"On the basis of an analysis of register data on an annual level, we can say that during the first year of the experiment the recipients of a basic income were no better or worse than the control group at finding employment in the open labour market," said Ohto Kanninen, Research Coordinator at the Labour Institute for Economic Research.
But the handout reduced recipients' stress levels. "The recipients of a basic income had less stress symptoms as well as less difficulties to concentrate and less health problems than the control group. They were also more confident in their future and in their ability to influence societal issues," said Minna Ylikanno, Lead Researcher at social services agency Kela.
In the U.S., the Stockton Economic Empowerment Demonstration, or SEED, this month will begin testing a program in Stockton, California, that distributes $500 a month to approximately 100 residents -- making it the first American city to experiment with free money.
A UBI at the level Yang proposes would expand the U.S. economy by 12.6 percent to 13.2 percent -- or $2.5 trillion by 2025 -- and would increase the labor force by 4.5 million to 4.7 million people, according to the Roosevelt Institute.
"The most direct and concrete way for the government to improve your life is to send you a check for $1,000 every month and let you spend it in whatever manner will benefit you the most. The government is not capable of a lot of things, but it is capable of sending large numbers of checks to large numbers of people promptly and reliably," Yang says on his website.
Putting money in Americans' pockets
Yang cites advances in technology -- automation is expected to displace one-third of American workers by 2030 -- as the main force behind the idea. He also said putting money directly into the pockets of American consumers will "turbo-charge" the consumer economy.
The Fassi family in Goffstown, New Hampshire, was selected from a pool of applicants to receive the first handout, Fox News reported. They're two months into the experiment, while an Iowa family has yet to be selected, according to the report.
Yang said his UBI would be funded by a 10 percent value-added tax, or VAT, on the production of goods and services that would generate $800 billion in revenue.
But critics of the funding mechanism argue that it would disproportionately burden low-income families.
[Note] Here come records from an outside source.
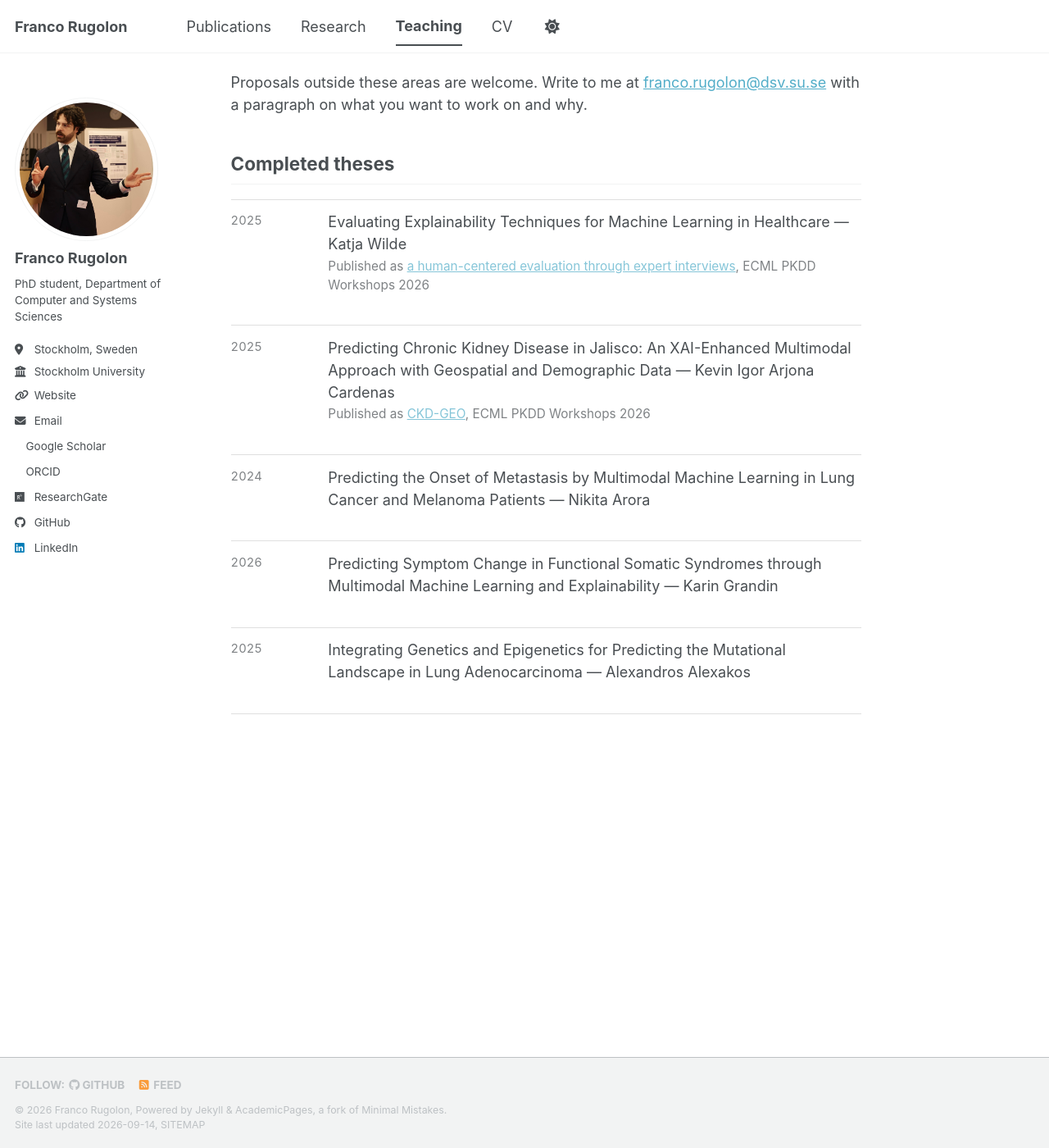
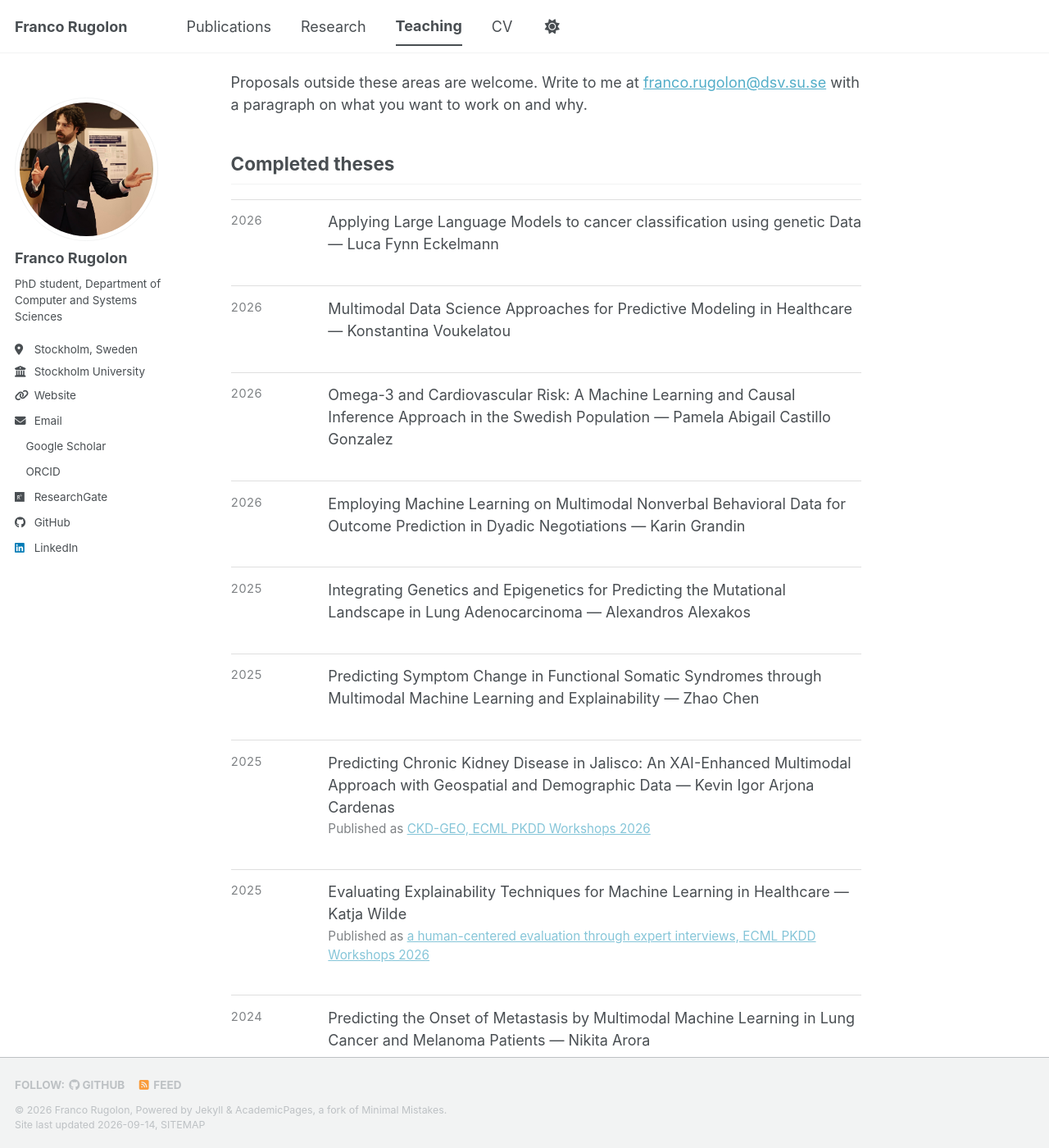
Before and after one commit to FoxtrotRomeo/FoxtrotRomeo.github.io, a Jekyll site: the page built from _pages/teaching.MD, in a window 1280 px wide and 1400 px high, scrolled down 919 px. Shown: the whole window at 82% size. Built offline with Jekyll 4.4.1, drawn with Linux system fonts in a browser that asks for light colours; a style sheet for code colours, icons or effects is not loaded.

Commit message:
Refactor completed theses section for dynamic display
Updated the completed theses section to dynamically display thesis information using Liquid templating. Removed hardcoded entries and replaced them with a loop to iterate through the theses data.

```diff
--- a/_pages/teaching.MD
+++ b/_pages/teaching.MD
@@ -51,36 +51,14 @@ Proposals outside these areas are welcome. Write to me at [franco.rugolon@dsv.su
 ## Completed theses
 
 <div class="entries">
+{% assign theses = site.data.theses | sort: "year" | reverse %}
+{% for t in theses %}
   <div class="entry">
-    <div class="entry-when">2025</div>
+    <div class="entry-when">{{ t.year }}</div>
     <p class="entry-what">
-      Evaluating Explainability Techniques for Machine Learning in Healthcare — Katja Wilde
-      <span class="venue">Published as <a href="/publication/2026-explainability-expert-interviews">a human-centered evaluation through expert interviews</a>, ECML PKDD Workshops 2026</span>
+      {{ t.title }} — {{ t.student }}{% if t.co %} (co-supervised){% endif %}
+      {% if t.paper_url %}<span class="venue">Published as <a href="{{ t.paper_url | relative_url }}">{{ t.paper_note }}</a></span>{% endif %}
     </p>
   </div>
-  <div class="entry">
-    <div class="entry-when">2025</div>
-    <p class="entry-what">
-      Predicting Chronic Kidney Disease in Jalisco: An XAI-Enhanced Multimodal Approach with Geospatial and Demographic Data — Kevin Igor Arjona Cardenas
-      <span class="venue">Published as <a href="/publication/2026-ckd-geo">CKD-GEO</a>, ECML PKDD Workshops 2026</span>
-    </p>
-  </div>
-  <div class="entry">
-    <div class="entry-when">2024</div>
-    <p class="entry-what">
-      Predicting the Onset of Metastasis by Multimodal Machine Learning in Lung Cancer and Melanoma Patients — Nikita Arora
-    </p>
-  </div>
-  <div class="entry">
-    <div class="entry-when">2026</div>
-    <p class="entry-what">
-      Predicting Symptom Change in Functional Somatic Syndromes through Multimodal Machine Learning and Explainability — Karin Grandin
-    </p>
-  </div>
-  <div class="entry">
-    <div class="entry-when">2025</div>
-    <p class="entry-what">
-      Integrating Genetics and Epigenetics for Predicting the Mutational Landscape in Lung Adenocarcinoma — Alexandros Alexakos
-    </p>
-  </div>
+{% endfor %}
 </div>
```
Marshall Steinbaum, one of the authors of the Roosevelt Institute report, said a regressive VAT would work in direct opposition to a UBI's goal.
"If the point of the universal basic income is to rectify wage stagnation, poverty, or to have some sort of response to rising inequality, that's great. But if we pay for it with a VAT, you undo all of those gains because you're causing poor people to pay for this, which undermines the argument for why we need a UBI to begin with," he told CBS MoneyWatch.
Instead, he thinks taking on government debt would be a better way to fund the program. "It's much more expansionary if you have the government take on debt to pay for it," he said, "because then you have transferred household debt to the government."